From 1995 to 2000, the GAO reported, the office sold only 8 percent of its 2.5 million reports and has lost an average of $1.3 million over the last 11 years.
Citing the GAO report, a House committee told the Department of Commerce last year to propose changes in the agency’s business model.
Coburn also sent a letter to the agency’s director requesting that the reports written by Coburn’s office be given to the public for free.
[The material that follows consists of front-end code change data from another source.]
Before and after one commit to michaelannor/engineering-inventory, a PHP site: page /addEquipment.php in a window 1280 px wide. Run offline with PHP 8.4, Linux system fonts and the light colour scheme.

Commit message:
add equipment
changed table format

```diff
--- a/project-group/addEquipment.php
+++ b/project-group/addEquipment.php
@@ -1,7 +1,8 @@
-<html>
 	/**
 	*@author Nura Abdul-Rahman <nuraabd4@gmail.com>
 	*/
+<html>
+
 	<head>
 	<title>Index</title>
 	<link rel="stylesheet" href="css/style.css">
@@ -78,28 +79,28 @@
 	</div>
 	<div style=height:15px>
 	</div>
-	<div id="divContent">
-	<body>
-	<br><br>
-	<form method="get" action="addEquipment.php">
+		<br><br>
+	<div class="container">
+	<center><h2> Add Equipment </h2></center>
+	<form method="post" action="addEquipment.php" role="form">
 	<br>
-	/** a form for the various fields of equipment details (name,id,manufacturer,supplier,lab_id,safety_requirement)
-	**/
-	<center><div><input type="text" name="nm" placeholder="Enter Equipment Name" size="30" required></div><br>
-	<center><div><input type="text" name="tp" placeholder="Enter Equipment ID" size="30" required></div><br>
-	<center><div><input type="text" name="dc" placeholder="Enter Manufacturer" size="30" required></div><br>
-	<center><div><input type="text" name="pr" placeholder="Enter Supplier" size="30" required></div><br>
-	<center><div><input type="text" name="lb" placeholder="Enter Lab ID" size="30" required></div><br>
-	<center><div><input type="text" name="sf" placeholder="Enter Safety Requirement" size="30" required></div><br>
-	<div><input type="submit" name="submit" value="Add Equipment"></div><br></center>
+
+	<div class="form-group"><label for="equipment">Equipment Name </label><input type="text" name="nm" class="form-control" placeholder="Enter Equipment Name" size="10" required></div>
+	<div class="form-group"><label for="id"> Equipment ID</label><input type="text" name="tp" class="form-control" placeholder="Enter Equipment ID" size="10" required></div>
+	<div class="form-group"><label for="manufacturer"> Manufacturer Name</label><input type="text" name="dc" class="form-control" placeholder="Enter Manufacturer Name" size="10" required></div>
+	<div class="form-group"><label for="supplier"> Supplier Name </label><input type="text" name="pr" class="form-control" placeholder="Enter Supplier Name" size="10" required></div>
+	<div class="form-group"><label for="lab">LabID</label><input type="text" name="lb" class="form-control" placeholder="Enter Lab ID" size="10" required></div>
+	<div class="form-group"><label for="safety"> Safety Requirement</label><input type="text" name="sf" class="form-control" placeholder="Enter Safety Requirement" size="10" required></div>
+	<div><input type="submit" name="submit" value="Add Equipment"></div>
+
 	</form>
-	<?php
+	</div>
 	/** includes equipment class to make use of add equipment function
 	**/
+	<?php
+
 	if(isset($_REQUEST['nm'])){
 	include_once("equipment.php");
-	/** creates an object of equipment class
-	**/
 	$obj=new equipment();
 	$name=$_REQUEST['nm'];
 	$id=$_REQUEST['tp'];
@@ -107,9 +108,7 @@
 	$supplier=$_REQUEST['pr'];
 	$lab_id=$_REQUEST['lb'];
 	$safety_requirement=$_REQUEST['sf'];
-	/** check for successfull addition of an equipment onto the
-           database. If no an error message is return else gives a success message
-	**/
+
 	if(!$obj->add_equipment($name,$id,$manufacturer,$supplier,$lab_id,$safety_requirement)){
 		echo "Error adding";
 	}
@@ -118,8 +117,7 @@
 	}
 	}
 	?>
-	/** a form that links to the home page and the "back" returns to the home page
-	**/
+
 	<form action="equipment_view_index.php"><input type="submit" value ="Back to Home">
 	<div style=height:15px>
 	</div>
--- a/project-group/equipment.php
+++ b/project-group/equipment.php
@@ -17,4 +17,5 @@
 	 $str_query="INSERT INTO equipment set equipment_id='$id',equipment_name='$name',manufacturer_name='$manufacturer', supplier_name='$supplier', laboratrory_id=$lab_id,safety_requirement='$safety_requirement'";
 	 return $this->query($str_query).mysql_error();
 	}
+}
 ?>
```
He asked that the agency provide information about previous sales of the reports.
“Thank you for working to remedy this ridiculous situation,” Coburn wrote.
“It is inappropriate to charge taxpayers and federal agencies for these documents, which are posted online for all to view at no cost.”
According to the agency’s website, its mission is to “promote American innovation and economic growth by collecting and disseminating scientific, technical and engineering information to the public and industry, by providing information management solutions to other federal agencies, and by doing all without appropriated funding.”
Sen. Claire McCaskill, D-Mo., who is co-sponsoring the bill to eliminate the agency, said, “I find it staggering that the agency is selling government reports both to the public and to other federal agencies that are widely available for free and easy to find with a simple Google search — and the agency is still losing money.”
Rep. Henry Cuellar, D-Texas, is also co-sponsoring the bill.